*** DATASET ENTRIES ***

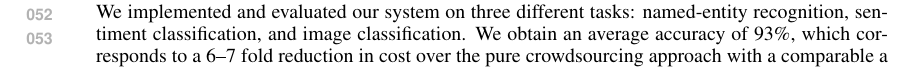
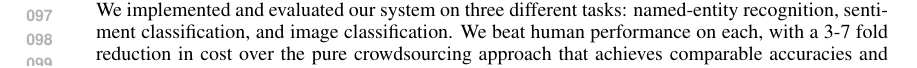
Before and after one commit to lense-project/lense-base, a LaTeX paper (doc/nips2015/paper.tex, which reads doc/nips2015/intro.tex): part of page 1 of 11 before the commit and part of page 2 of 11 after it, cut so that both start at the same text. Compiled offline with pdfLaTeX.

Commit message:
Adding Kelvin's comments to the intro, and refocusing our results claims on beating everything about raw real-time crowdsourcing

```diff
--- a/doc/nips2015/intro.tex
+++ b/doc/nips2015/intro.tex
@@ -45,9 +51,9 @@ and Monte Carlo tree search \citep{kocsis2006bandit} to approximate it.
 % Experiments.
 We implemented and evaluated our system on three different tasks: named-entity
 recognition, sentiment classification, and image classification.
-We obtain an average accuracy of 93\%,
-which corresponds to a 6--7 fold reduction in cost over the pure crowdsourcing approach
-with a comparable a latency of 2-6 seconds per classification.
+We beat human performance on each,
+with a 3-7 fold reduction in cost over the pure crowdsourcing approach
+that achieves comparable accuracies and latencies.
 Compared to pure ML approaches, we obtain substantially higher accuracy.
 An open-source implementation of our system, dubbed LENSE for ``Learning from Expensive Noisy Slow Experts'' is available at
 \href{http://anonymo.us}{http://anonymo.us}.
```
Also changed, not shown: doc/nips2015/abstract.tex (+1 -1 lines), doc/nips2015/intro.tex (10 more changed lines).
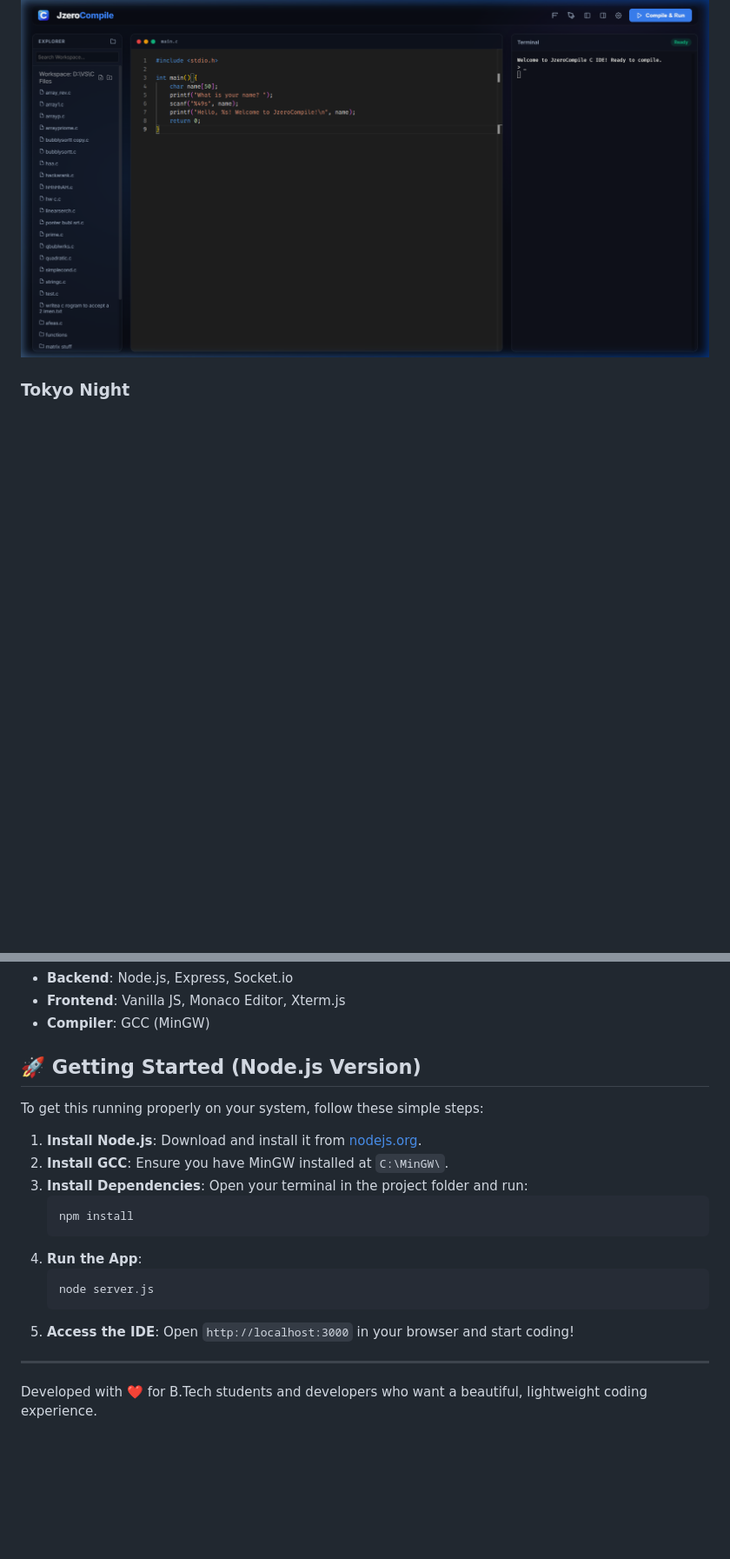
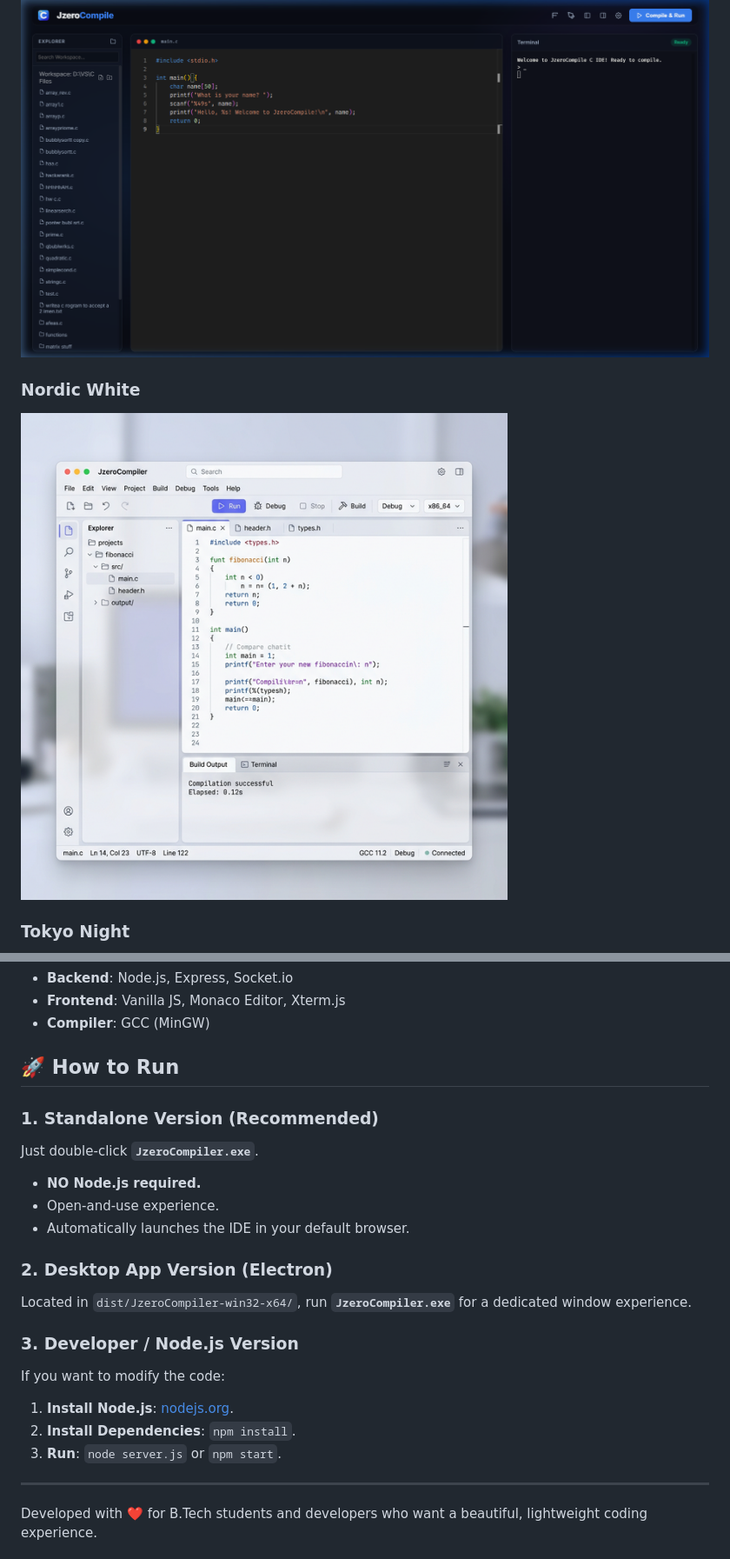
Before and after one commit to gamoidboy1/jzerocompile-, a Markdown page: README.md, 2 parts joined by grey strips. Shown: that part at 87% size. Drawn GitHub-style; pictures changed too: showcase/nordic_white.png (added); blank space fills up the shorter version.

Commit message:
Update JzeroCompiler: Nordic White theme, ripple effects, workspace persistence, and corrected RAM stats

````diff
--- a/README.md
+++ b/README.md
@@ -25,6 +28,9 @@ Setting up C environments in "Vital Studios" (Visual Studio) or complex IDEs can
 
 ### Midnight Glow (Default)
 ![Midnight Glow](showcase/midnight_glow.png)
+
+### Nordic White
+![Nordic White](showcase/nordic_white.png)
 
 ### Tokyo Night
 ![Tokyo Night](showcase/tokyo_night.png)
@@ -38,21 +44,21 @@ Setting up C environments in "Vital Studios" (Visual Studio) or complex IDEs can
 - **Frontend**: Vanilla JS, Monaco Editor, Xterm.js
 - **Compiler**: GCC (MinGW)
 
-## 🚀 Getting Started (Node.js Version)
+## 🚀 How to Run
+### 1. Standalone Version (Recommended)
+Just double-click **`JzeroCompiler.exe`**.
+- **NO Node.js required.**
+- Open-and-use experience.
+- Automatically launches the IDE in your default browser.
 
-To get this running properly on your system, follow these simple steps:
+### 2. Desktop App Version (Electron)
+Located in `dist/JzeroCompiler-win32-x64/`, run **`JzeroCompiler.exe`** for a dedicated window experience.
 
-1. **Install Node.js**: Download and install it from [nodejs.org](https://nodejs.org/).
-2. **Install GCC**: Ensure you have MinGW installed at `C:\MinGW\`.
-3. **Install Dependencies**: Open your terminal in the project folder and run:
-   ```bash
-   npm install
-   ```
-4. **Run the App**:
-   ```bash
-   node server.js
-   ```
-5. **Access the IDE**: Open `http://localhost:3000` in your browser and start coding!
+### 3. Developer / Node.js Version
+If you want to modify the code:
+1. **Install Node.js**: [nodejs.org](https://nodejs.org/).
+2. **Install Dependencies**: `npm install`.
+3. **Run**: `node server.js` or `npm start`.
 
 ---
 Developed with ❤️ for B.Tech students and developers who want a beautiful, lightweight coding experience.
````
Also changed, not shown: other parts of README.md (+12 -9 lines), showcase/emerald_forest.png (deleted), 7 other files.
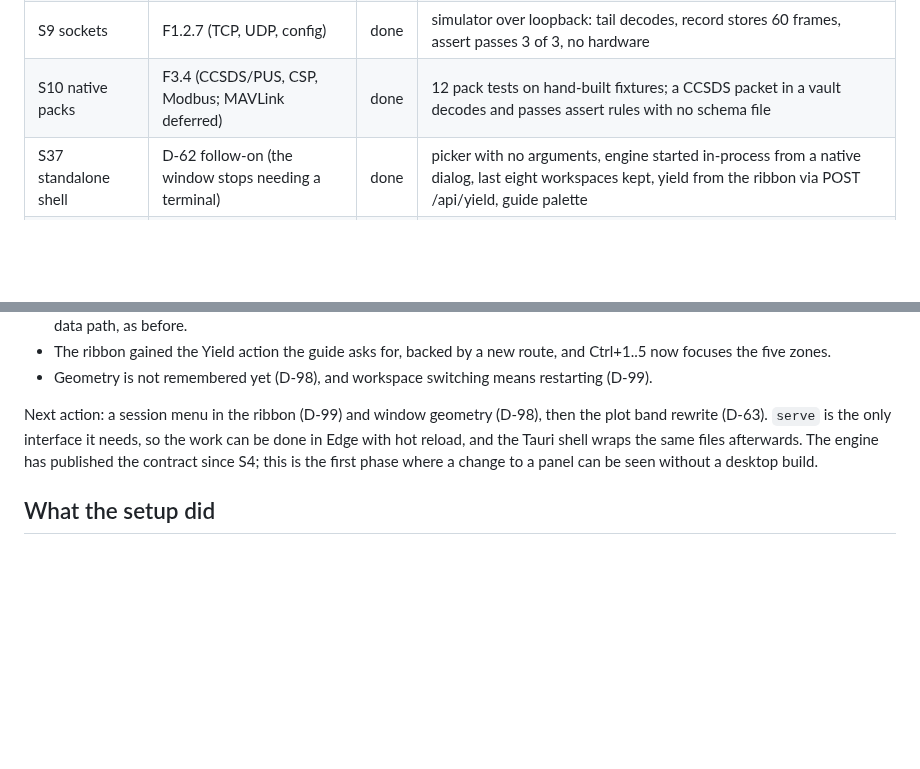
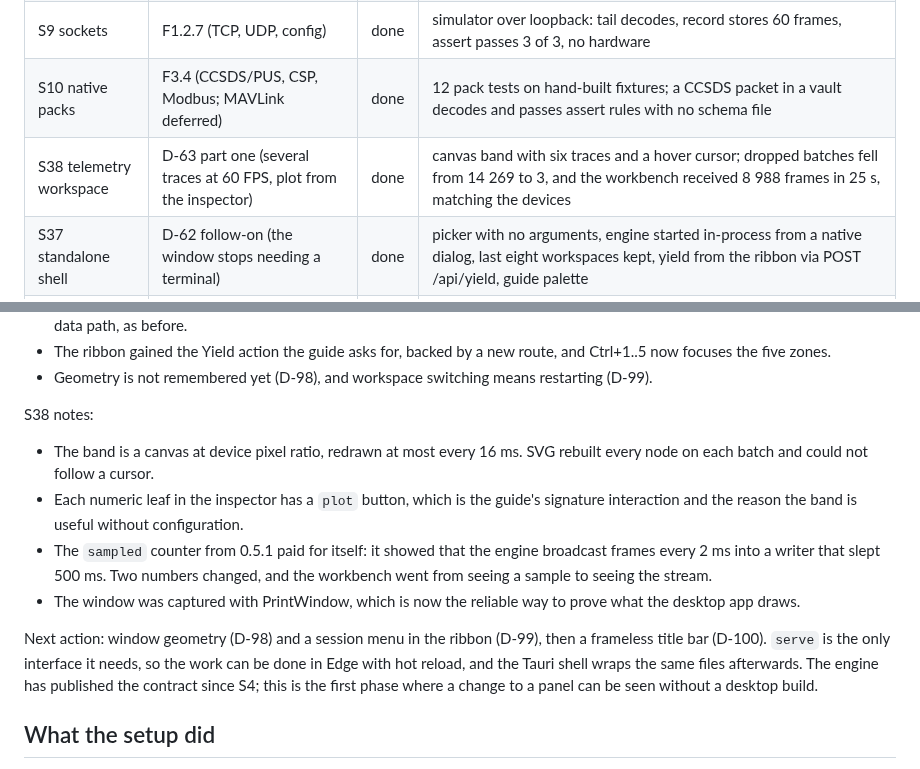
Before and after one commit to siyal343/baud-forge, a Markdown page: PLAN.md, 2 parts joined by grey strips. Drawn GitHub-style; blank space fills up the shorter version.

```diff
--- a/PLAN.md
+++ b/PLAN.md
@@ -40,6 +40,7 @@ state through one contract (F1.7).
 | S8b assert fields | D-15 | done | a 6 s recording from the board decodes to 122 frames and passes 5 field, protocol and count checks |
 | S9 sockets | F1.2.7 (TCP, UDP, config) | done | simulator over loopback: tail decodes, record stores 60 frames, assert passes 3 of 3, no hardware |
 | S10 native packs | F3.4 (CCSDS/PUS, CSP, Modbus; MAVLink deferred) | done | 12 pack tests on hand-built fixtures; a CCSDS packet in a vault decodes and passes assert rules with no schema file |
+| S38 telemetry workspace | D-63 part one (several traces at 60 FPS, plot from the inspector) | done | canvas band with six traces and a hover cursor; dropped batches fell from 14 269 to 3, and the workbench received 8 988 frames in 25 s, matching the devices |
 | S37 standalone shell | D-62 follow-on (the window stops needing a terminal) | done | picker with no arguments, engine started in-process from a native dialog, last eight workspaces kept, yield from the ribbon via POST /api/yield, guide palette |
 | S36 licence and OSS signing | D-95 (SignPath Foundation instead of a purchase) | done | verified Microsoft's own comparison and SignPath's criteria; found the repository had no `LICENSE` file at all, and added the dual licence verbatim |
 | S35 signing plumbing | D-95 (checksums now, a certificate when bought) | done | `SHA256SUMS.txt` on every release; Windows and macOS signing steps that run only when their secrets exist; `docs/SIGNING.md` with the cost of each route |
@@ -530,8 +531,20 @@ S37 notes:
   Ctrl+1..5 now focuses the five zones.
 - Geometry is not remembered yet (D-98), and workspace switching means restarting (D-99).
 
-Next action: a session menu in the ribbon (D-99) and window geometry (D-98), then the plot
-band rewrite (D-63). `serve` is the only interface it needs, so the
+S38 notes:
+
+- The band is a canvas at device pixel ratio, redrawn at most every 16 ms. SVG rebuilt every
+  node on each batch and could not follow a cursor.
+- Each numeric leaf in the inspector has a `plot` button, which is the guide's signature
+  interaction and the reason the band is useful without configuration.
+- The `sampled` counter from 0.5.1 paid for itself: it showed that the engine broadcast
+  frames every 2 ms into a writer that slept 500 ms. Two numbers changed, and the workbench
+  went from seeing a sample to seeing the stream.
+- The window was captured with PrintWindow, which is now the reliable way to prove what the
+  desktop app draws.
+
+Next action: window geometry (D-98) and a session menu in the ribbon (D-99), then a frameless
+title bar (D-100). `serve` is the only interface it needs, so the
 work can be done in Edge with hot reload, and the Tauri shell wraps the same files
 afterwards. The engine has published the contract since S4; this is the first phase
 where a change to a panel can be seen without a desktop build.
```
Also changed, not shown: DEFERRED.md (+2 -0 lines), RELEASE-NOTES.md (+32 -0 lines), specs/0037-telemetry-workspace.md (added, +79 -0 lines), docs/screenshots/workbench.png, 9 other files.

*** End of DATASET ENTRIES ***

(WHAT YOU NEED TO DO): Set down each entry above word for word, without its pictures.

(WRITTEN RESPONSE):
Before and after one commit to lense-project/lense-base, a LaTeX paper (doc/nips2015/paper.tex, which reads doc/nips2015/intro.tex): part of page 1 of 11 before the commit and part of page 2 of 11 after it, cut so that both start at the same text. Compiled offline with pdfLaTeX.

Commit message:
Adding Kelvin's comments to the intro, and refocusing our results claims on beating everything about raw real-time crowdsourcing

```diff
--- a/doc/nips2015/intro.tex
+++ b/doc/nips2015/intro.tex
@@ -45,9 +51,9 @@ and Monte Carlo tree search \citep{kocsis2006bandit} to approximate it.
 % Experiments.
 We implemented and evaluated our system on three different tasks: named-entity
 recognition, sentiment classification, and image classification.
-We obtain an average accuracy of 93\%,
-which corresponds to a 6--7 fold reduction in cost over the pure crowdsourcing approach
-with a comparable a latency of 2-6 seconds per classification.
+We beat human performance on each,
+with a 3-7 fold reduction in cost over the pure crowdsourcing approach
+that achieves comparable accuracies and latencies.
 Compared to pure ML approaches, we obtain substantially higher accuracy.
 An open-source implementation of our system, dubbed LENSE for ``Learning from Expensive Noisy Slow Experts'' is available at
 \href{http://anonymo.us}{http://anonymo.us}.
```
Also changed, not shown: doc/nips2015/abstract.tex (+1 -1 lines), doc/nips2015/intro.tex (10 more changed lines).
Before and after one commit to gamoidboy1/jzerocompile-, a Markdown page: README.md, 2 parts joined by grey strips. Shown: that part at 87% size. Drawn GitHub-style; pictures changed too: showcase/nordic_white.png (added); blank space fills up the shorter version.

Commit message:
Update JzeroCompiler: Nordic White theme, ripple effects, workspace persistence, and corrected RAM stats

````diff
--- a/README.md
+++ b/README.md
@@ -25,6 +28,9 @@ Setting up C environments in "Vital Studios" (Visual Studio) or complex IDEs can
 
 ### Midnight Glow (Default)
 ![Midnight Glow](showcase/midnight_glow.png)
+
+### Nordic White
+![Nordic White](showcase/nordic_white.png)
 
 ### Tokyo Night
 ![Tokyo Night](showcase/tokyo_night.png)
@@ -38,21 +44,21 @@ Setting up C environments in "Vital Studios" (Visual Studio) or complex IDEs can
 - **Frontend**: Vanilla JS, Monaco Editor, Xterm.js
 - **Compiler**: GCC (MinGW)
 
-## 🚀 Getting Started (Node.js Version)
+## 🚀 How to Run
+### 1. Standalone Version (Recommended)
+Just double-click **`JzeroCompiler.exe`**.
+- **NO Node.js required.**
+- Open-and-use experience.
+- Automatically launches the IDE in your default browser.
 
-To get this running properly on your system, follow these simple steps:
+### 2. Desktop App Version (Electron)
+Located in `dist/JzeroCompiler-win32-x64/`, run **`JzeroCompiler.exe`** for a dedicated window experience.
 
-1. **Install Node.js**: Download and install it from [nodejs.org](https://nodejs.org/).
-2. **Install GCC**: Ensure you have MinGW installed at `C:\MinGW\`.
-3. **Install Dependencies**: Open your terminal in the project folder and run:
-   ```bash
-   npm install
-   ```
-4. **Run the App**:
-   ```bash
-   node server.js
-   ```
-5. **Access the IDE**: Open `http://localhost:3000` in your browser and start coding!
+### 3. Developer / Node.js Version
+If you want to modify the code:
+1. **Install Node.js**: [nodejs.org](https://nodejs.org/).
+2. **Install Dependencies**: `npm install`.
+3. **Run**: `node server.js` or `npm start`.
 
 ---
 Developed with ❤️ for B.Tech students and developers who want a beautiful, lightweight coding experience.
````
Also changed, not shown: other parts of README.md (+12 -9 lines), showcase/emerald_forest.png (deleted), 7 other files.
Before and after one commit to siyal343/baud-forge, a Markdown page: PLAN.md, 2 parts joined by grey strips. Drawn GitHub-style; blank space fills up the shorter version.

```diff
--- a/PLAN.md
+++ b/PLAN.md
@@ -40,6 +40,7 @@ state through one contract (F1.7).
 | S8b assert fields | D-15 | done | a 6 s recording from the board decodes to 122 frames and passes 5 field, protocol and count checks |
 | S9 sockets | F1.2.7 (TCP, UDP, config) | done | simulator over loopback: tail decodes, record stores 60 frames, assert passes 3 of 3, no hardware |
 | S10 native packs | F3.4 (CCSDS/PUS, CSP, Modbus; MAVLink deferred) | done | 12 pack tests on hand-built fixtures; a CCSDS packet in a vault decodes and passes assert rules with no schema file |
+| S38 telemetry workspace | D-63 part one (several traces at 60 FPS, plot from the inspector) | done | canvas band with six traces and a hover cursor; dropped batches fell from 14 269 to 3, and the workbench received 8 988 frames in 25 s, matching the devices |
 | S37 standalone shell | D-62 follow-on (the window stops needing a terminal) | done | picker with no arguments, engine started in-process from a native dialog, last eight workspaces kept, yield from the ribbon via POST /api/yield, guide palette |
 | S36 licence and OSS signing | D-95 (SignPath Foundation instead of a purchase) | done | verified Microsoft's own comparison and SignPath's criteria; found the repository had no `LICENSE` file at all, and added the dual licence verbatim |
 | S35 signing plumbing | D-95 (checksums now, a certificate when bought) | done | `SHA256SUMS.txt` on every release; Windows and macOS signing steps that run only when their secrets exist; `docs/SIGNING.md` with the cost of each route |
@@ -530,8 +531,20 @@ S37 notes:
   Ctrl+1..5 now focuses the five zones.
 - Geometry is not remembered yet (D-98), and workspace switching means restarting (D-99).
 
-Next action: a session menu in the ribbon (D-99) and window geometry (D-98), then the plot
-band rewrite (D-63). `serve` is the only interface it needs, so the
+S38 notes:
+
+- The band is a canvas at device pixel ratio, redrawn at most every 16 ms. SVG rebuilt every
+  node on each batch and could not follow a cursor.
+- Each numeric leaf in the inspector has a `plot` button, which is the guide's signature
+  interaction and the reason the band is useful without configuration.
+- The `sampled` counter from 0.5.1 paid for itself: it showed that the engine broadcast
+  frames every 2 ms into a writer that slept 500 ms. Two numbers changed, and the workbench
+  went from seeing a sample to seeing the stream.
+- The window was captured with PrintWindow, which is now the reliable way to prove what the
+  desktop app draws.
+
+Next action: window geometry (D-98) and a session menu in the ribbon (D-99), then a frameless
+title bar (D-100). `serve` is the only interface it needs, so the
 work can be done in Edge with hot reload, and the Tauri shell wraps the same files
 afterwards. The engine has published the contract since S4; this is the first phase
 where a change to a panel can be seen without a desktop build.
```
Also changed, not shown: DEFERRED.md (+2 -0 lines), RELEASE-NOTES.md (+32 -0 lines), specs/0037-telemetry-workspace.md (added, +79 -0 lines), docs/screenshots/workbench.png, 9 other files.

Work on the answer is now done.